■ WHAT YOU HAVE TO DO ■
In the records below, count each line where the word "setInterval" appears, and reply with that number only.

★ ★ ★

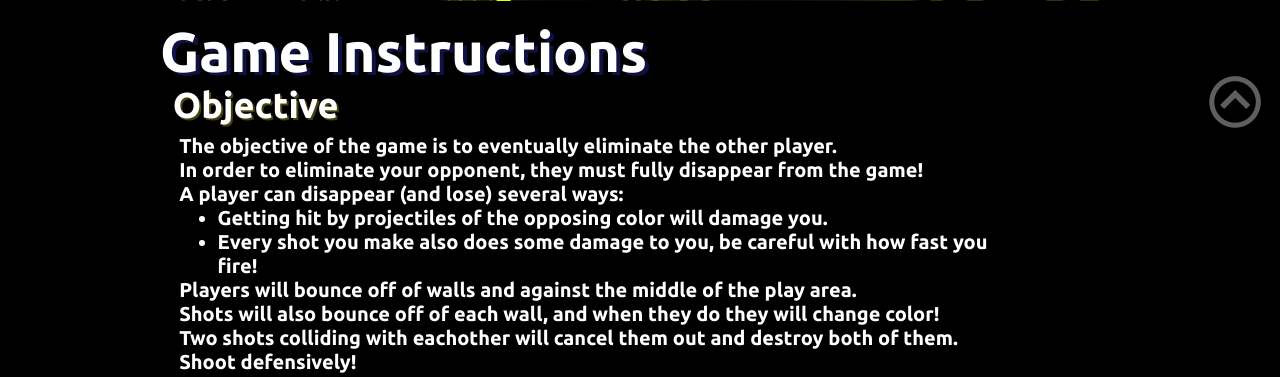
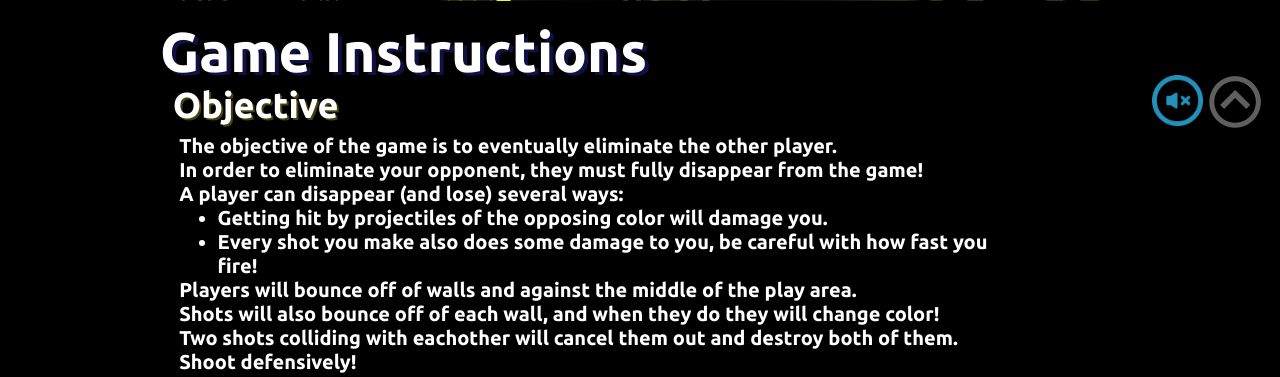
Before and after one commit to BryanNikla/Global-GameJam-2017, a PHP site: page / in a window 1280 px wide. Shown: the part 655-1032 px from the top of the page. Run offline with PHP 8.4, Linux system fonts and the light colour scheme.

Commit message:
background music and tweaks

```diff
--- a/game.js
+++ b/game.js
@@ -4,6 +4,11 @@ window.addEventListener("keydown", function(e) {
         e.preventDefault();
     }
 }, false);
+
+
+//set music volume
+backgroundAudio=document.getElementById("music");
+backgroundAudio.volume=0.25;
 
 //ART
 drawing = new Image();
@@ -829,7 +834,5 @@ function playerGrow(){
     if (player2radius > 40) {player2radius = 40;}
 }
 
-
 var gamePlay = setInterval(draw, 25); //call the draw() function every 1 ms
 var player1grow = setInterval(playerGrow, 750);
-//var burstInterval = setInterval(drawBursts, 1000);
--- a/index.html
+++ b/index.html
@@ -7,6 +7,12 @@
     <link href="https://fonts.googleapis.com/css?family=Ubuntu:700" rel="stylesheet">
 </head>
 <body id="top">
+
+<audio loop autoplay id="music"> <!-- MUSIC AUDIO -->
+    <source src="music.mp3" type="audio/mpeg">
+    Your browser does not support the audio element.
+</audio>
+
 <nav>
     <h1>Global Game Jam 2017 - Balls that Shoot Each Other!</h1>
     <div class="navLink">
@@ -25,13 +31,21 @@
     <div id="rightLogo"></div>
 </div>
 <!-- GAME CANVAS -->
-<a href="#top">
+<a href="#top"> <!-- Return to Top Button -->
     <div id="backToTop">
         <img src="up.png">
     </div>
+</a> <!-- Muite Music Button -->
+<a href="#" onclick="document.getElementById('music').muted = true;">
+    <div id="muteMusic">
+        <img src="mute.png">
+    </div>
 </a>
+
 <div id="canvasWrapper">
-    <canvas id="gameCanvas" width="1000" height="600"></canvas>
+    <canvas id="gameCanvas" width="1000" height="600">
+
+    </canvas>
 </div>
 <div id="spacer" style="width: 100%; height: 610px;">&nbsp;</div>
 <section id="instructions">
--- a/main.css
+++ b/main.css
@@ -176,6 +176,22 @@ h5 {
     border-radius: 50px;
     background-color: #000000;
 }
+
+#muteMusic {
+    position: fixed;
+    bottom: 2vh;
+    right: 6vw;
+    width: auto;
+    height: auto;
+    border-radius: 50px;
+    background-color: #000000;
+}
+#muteMusic img {
+    width: 4vw;
+    height: auto;
+}
+
+
 #backToTop img {
     width: 5vw;
     height: auto;
```
Also changed, not shown: mute.png (added), 1 other file.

★ ★ ★

■ SOLUTION FOR THIS TASK ■
3